A Woman Noticed That All The "Ethnic" Hair Products At WalMart Were Locked Up, While The "Caucasian" Hair Products Were Not, Leading To A Hilarious Twitter Race Debate

Business Insider- On Friday news broke that the store is being sued by a customer who claims that it is segregating products by the race of the people who use them.

The plaintiff, Essie Grundy, was shopping for a comb in her local store when she found it was locked in a cabinet: “That’s when I noticed that all of the African-American products were locked up under lock and key,” Grundy told reporters at a news conference on Friday.

Walmart immediately stamped out these allegations.

“Some products such as electronics, automotive, cosmetics and other personal care products are subject to additional security. Those determinations are made on a store-by-store basis using data supporting the need for the heightened measures,” the spokesperson said. 

Racism isn’t funny, but this story is. We’re talking about shampoo here. Racially profiling… shampoo. I’m only kind of a lawyer (I went to law school for 4 days, too confusing) but I suspect it will be extremely difficult for Essie Grundy to win this case. First of all, she’s going against WalMart. If you’re not familiar with WalMart, they’re a big deal. Their legal team is filled with people who attended law school for all of it. More importantly, it’s going to be super difficult to prove that those shampoos and conditioners were meant exclusively for black people, and that the unlocked ‘poos and ‘dishers are meant for white people. There has to be crossover! It’s 2018! People of all races, creeds, backgrounds, sexual orientations, and pronoun preferences use Head and Shoulders 2-in-1. Right? That shit is more universal than Bruno Mars.

To get a better sense, I reached out to my black friend Willie Colon. He’s a tremendous resource for me when it comes to learning about black people.

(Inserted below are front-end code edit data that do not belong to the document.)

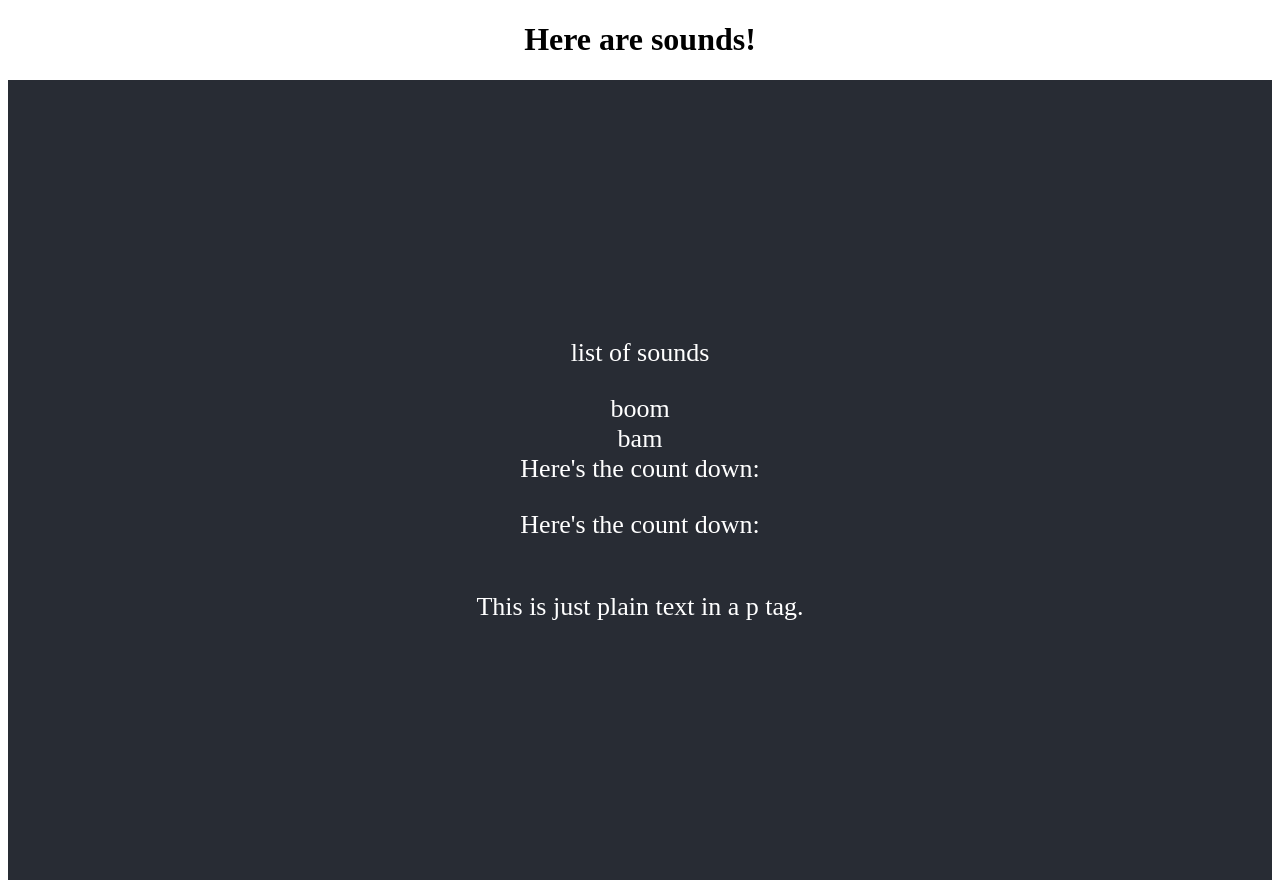
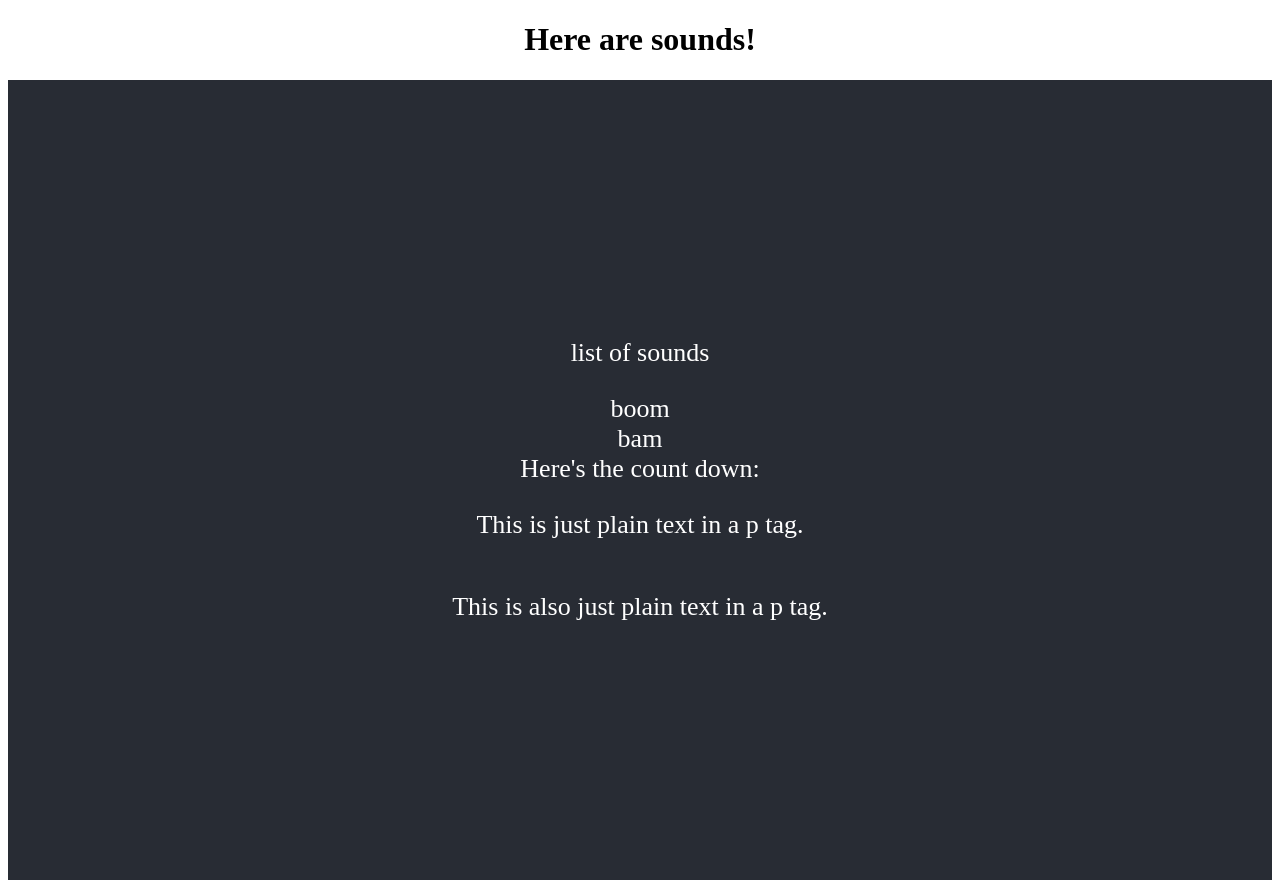
Before and after one commit to coryjbergquist/react-redux-sound-organizer, a React (Create React App) app: page / in a window 1280 px wide. Built offline with nearby package versions, Linux system fonts and the light colour scheme.

Commit message:
removed countDown from App.js

```diff
--- a/src/App.js
+++ b/src/App.js
@@ -17,10 +17,10 @@ class App extends Component {
           <SoundsListContainer />
         </div>
           <p>
-            {this.props.countDown.countDown}
+            This is just plain text in a p tag.
           </p>
           <p>
-            This is just plain text in a p tag.
+            This is also just plain text in a p tag.
           </p>
         </header>
       </div>
@@ -28,7 +28,7 @@ class App extends Component {
   }
 }
 
-const mapStateToProps = state => ({ countDown: state.countDown})
+const mapStateToProps = state => ({})
 
 
 export default connect(mapStateToProps)(App)
```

Screen Shot 2018-01-29 at 2.02.52 PM

Sadly, Willie was in a mischievous mood and decided to “play” with me. God’s Milk does not appear to be a real product. I don’t know for sure, because I used regular Google (I do not know if there is such a thing as black Google, nor do I imagine that I would have access to it).

Let’s take a look at how the WalMart conversation played out on Twitter:

Lots of people on the thread offer examples of other products that are locked up, but which don’t have a particular consumer demographic. I can see both sides of this argument, because I’m a rational person. If WalMart is putting locks on the products that are stolen most frequently, that’s a smart business strategy. But if those products are widely understood to be “black” hair products, I can understand why black people would be pissed.

Now, if this had happened in the sunscreen aisle? Forget about it. I would be fucking furious if all the SPF 10 and weaker was out in the open while the SPF 50 and above was locked away. It’s already embarrassing enough that I use ceiling caulk to protect myself at the beach; please don’t make me call an employee over to unlock my ‘screen.